What the rotating room represents is a significant step forward in the visceral power of videogames. The first time I experienced it, when the room started rotating, I was Simon Belmont. I felt his fear and panic as he, and in turn I, struggled with what to do. The sequence may have looked cool (my God, the room is actually spinning!), but at the same time it is completely stressful. Exciting and awesome, but stressful.

In a way, the rotating room was the first thing that opened my eyes to the wonder of 16-bit graphics ... on a system that would go on to be my favorite console of all time. That makes it a pretty special moment, indeed.

The Memory Card Save Files

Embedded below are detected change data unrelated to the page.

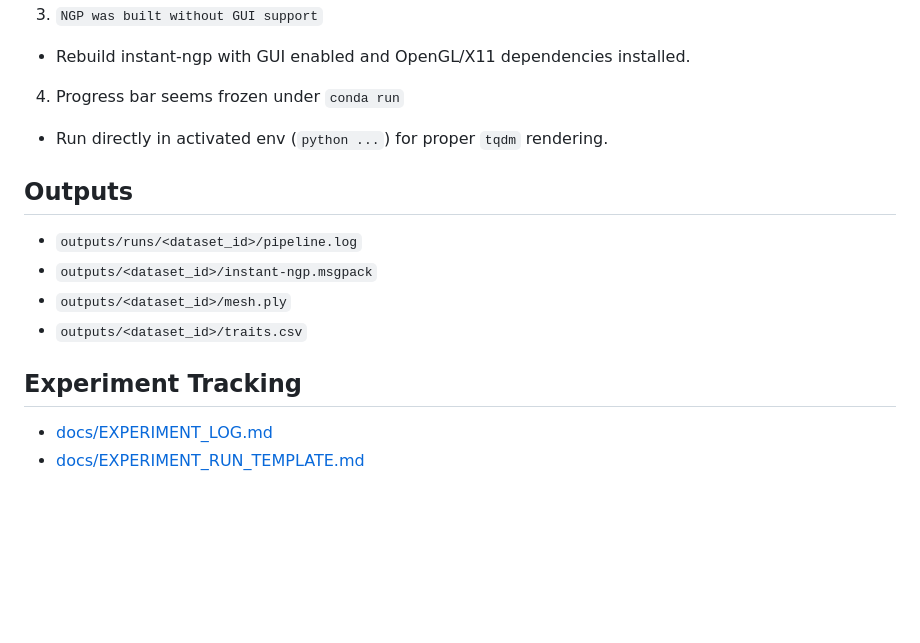
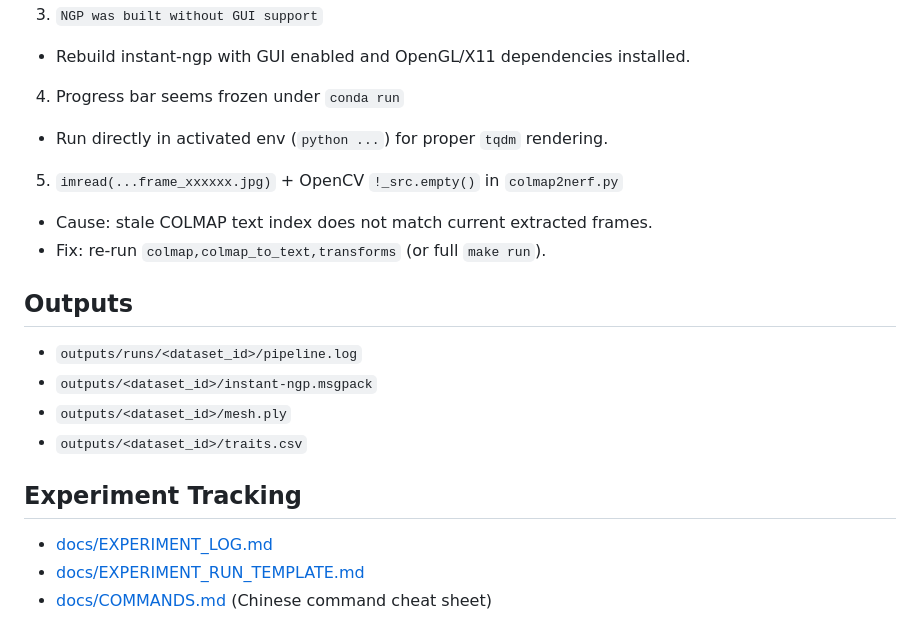
Before and after one commit to Jacky1n7/nerf-plant-phenotyping-study, a Markdown page: README.en.md, the part around the change printed below. GitHub-like rendering; blank space fills up the shorter version.

```diff
--- a/README.en.md
+++ b/README.en.md
@@ -146,6 +150,10 @@ python scripts/fix_transforms_paths.py \
 4. Progress bar seems frozen under `conda run`
 - Run directly in activated env (`python ...`) for proper `tqdm` rendering.
 
+5. `imread(...frame_xxxxxx.jpg)` + OpenCV `!_src.empty()` in `colmap2nerf.py`
+- Cause: stale COLMAP text index does not match current extracted frames.
+- Fix: re-run `colmap,colmap_to_text,transforms` (or full `make run`).
+
 ## Outputs
 
 - `outputs/runs/<dataset_id>/pipeline.log`
@@ -157,3 +165,4 @@ python scripts/fix_transforms_paths.py \
 
 - [docs/EXPERIMENT_LOG.md](./docs/EXPERIMENT_LOG.md)
 - [docs/EXPERIMENT_RUN_TEMPLATE.md](./docs/EXPERIMENT_RUN_TEMPLATE.md)
+- [docs/COMMANDS.md](./docs/COMMANDS.md) (Chinese command cheat sheet)
```
Also changed, not shown: other parts of README.en.md (+22 -18 lines), README.md (+32 -35 lines), docs/COMMANDS.md (added, +93 -0 lines), assets/results/maize_plant_01_preview.png (deleted), assets/results/maize_plant_01_result_view_01.png (added), assets/results/maize_plant_01_result_view_02.png (added), 1 other file.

.01 - .20 (Season 1)
.21 - .40 (Season 2)
.41 - .60 (Season 3)
.61: The dream of the Wind Fish (The Legend of Zelda: Link's Awakening)
.62: Leaving Midgar (Final Fantasy VII)
.63: Auf Wiedersehen! (Bionic Commando)
.64: Death and The Sorrow (Metal Gear Solid 3: Snake Eater)
.65: A glimpse into the future (Space Quest: The Sarien Encounter)
.66: Taloon the merchant (Dragon Quest IV)
.67: Scaling the waterfall (Contra)
.68: Anton's love story (Professor Layton and the Diabolical Box)
.69: TKO! BJ! LOL! (Ring King)
.70: Giant robot fish! (Mega Man 2)

Chad Concelmo,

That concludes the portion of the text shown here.